Friday, 18 December 2020
Thursday, 10 December 2020
typifies the pityful state of our democracy than the numbers now associated
with the HofL.
In the HofL Act of 1999 the bulk of the hereditary peers were removed and a cap of 600 set for its members.
However the current total is 794, of whom 665 are life peers which makes 84% appointees of Prime Ministers.
This is not DEMOCRACY but a CHUMOCRACY!
The size of the Lords has varied greatly throughout history with initially around 168 English peers which increased to 184 with the addition in 1707 of 16 Scottish peers. Then in 1801 28 Irish peers were added bringing the total to 212.
After the Life Peerage Act of 1958 and the Peerage Act of 1963, allowing women into the Lords, the numbers grew to an alarming 1,330 in October 1999 albeit a fair number never attended. The Lords reform of that year reduced the numbers to 669 but since then they have steadily risen to around 800.
In 2011 a cross party committee called on David Cameron to stop appointing new peers as he had created 117 since becoming PM in 2010 which was a faster rate than any previous period in history. Ironically the huge expansion of the Lords occurred while Cameron unsuccessfully tried to reduce the number of MPs from 650 to 600! Well I suppose as an epitath that about sums Cameron up.

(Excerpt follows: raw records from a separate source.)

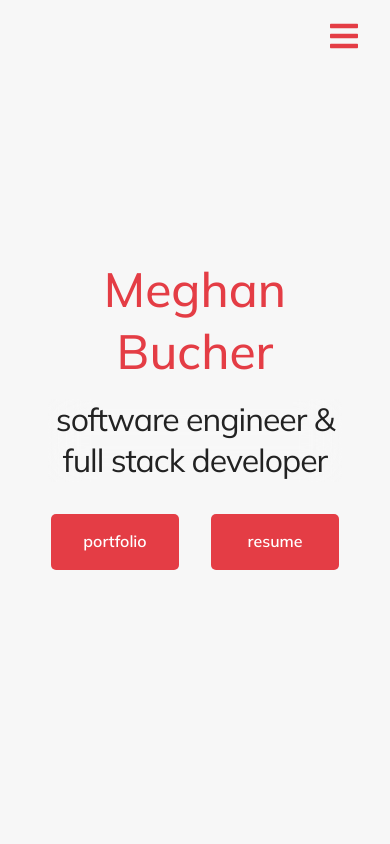
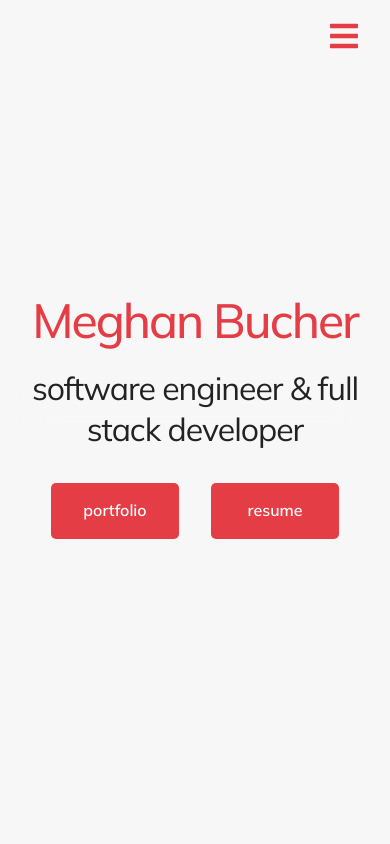
Before and after one commit to megbuch/portfolio-v2, a React (Create React App) app: page / in a window 390 px wide. Shown: the top 844 px of the page. Built offline with nearby package versions, Linux system fonts and the light colour scheme.

Commit message:
fixes hero for mobile displays

```diff
--- a/src/pages/LandingPage/LandingPage.css
+++ b/src/pages/LandingPage/LandingPage.css
@@ -11,7 +11,7 @@
 }
 
 .Hero h1 {
-  font-size: 6rem;
+  font-size: 5rem;
   line-height: 1.3;
   font-weight: 500;
   opacity: 0;
@@ -88,11 +88,12 @@
 @media only screen and (max-width: 800px) {
   .Hero {
     height: 100vh;
-    padding: 3rem;
+    padding: 1rem;
   }
 
   .Hero h1 {
     font-size: 3rem;
+    letter-spacing: -2px;
   }
 
   .Hero h2 {
```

At its current total, just short of 800, the chamber is the second largest legislative body after China's National Peoples Congress and dwarfs the upper houses of other democracies such as - USA Senate 100, France 348, Australia 76, Canada 105, India 250 and is even larger than The Supreme People's Assembly of N.Korea with its 687 members.
The serious review of the Lords in 2017 recommended a maximum of 600 members (even thought the seating capacity is a maximum of 400), a fifteen year term limit for new peers and a two-out one-in limit on new appointments. This report to their credit was largely approved by the Lords.
The current total of 794 is of course well above the 600 cap and above the total of 669 in 2000.
Our current leaders manipulate democracy for their own ends ensuring thier MPs are in the main compliant 'nodding donkeys' and filling the second chamber with their cronies who have so often achieved little of worth as MPs or in other walks of life.
In our third demand 'A Separation of Power' we suggest a HofL of 100 and HofC of 300. On reflection I feel 300 and 500 would be nearer the mark. As to the 300 in the Lords I'm currently minded that a fixed term is essential with a third elected, a third appointed and the last third selected by a system of sortition. Sortition, as practised in ancient Rome, sees the selection by lottery from people who have put themselves up to do the job and a serious job of work it is rather than one senses now that it is just a glorified private members club for political has beens.
There are many aspects of our democracy that need urgent reform but a reform of the Hof L, starting with cutting it down in size, is pretty high on the list.
Thursday, 3 December 2020
The answer to the question in my title is you can't apart from at a General Election. Then the electorate are usually more focused on voting for a party than the actual candidate who, however inadequate, ends up living to fight another day.
Between elections there is nothing you can do even if what he says he will do he contradicts with his actions. The simplest reason as to why what politicians say and do diverge is I believe because in the end they put party loyalty above their own principles and beliefs which are in any event usually pretty flexible! I would also point out that in supporting their party they may well be disregarding the views of the majority in their constituency.
Recently the Tory MP Bob Stewart was interviewed on Talk Radio about the PM's new Tier System and said he had no choice but to support his PM. He however admitted that in his constiuency there were those who supported the measures and those who didn't. What of course he will never know is what the majority felt.
In our second demand 'Real Local Government' we suggest it should be up to each constituency whether they wanted a system of recall and if one now existed in Bob Stewart's constituency then if enough people wanted to they could raise a vote of no confidence in him. Then there would be no question as to whether his support for his party was also accepted by his constituents.
A system of MP recall is 'Real Local Democracy' and, I cannot help feeling like so many Tory MPs, the 'gutless' Bob Stewart might just find that it helped stiffen his backbone to put his constituents first.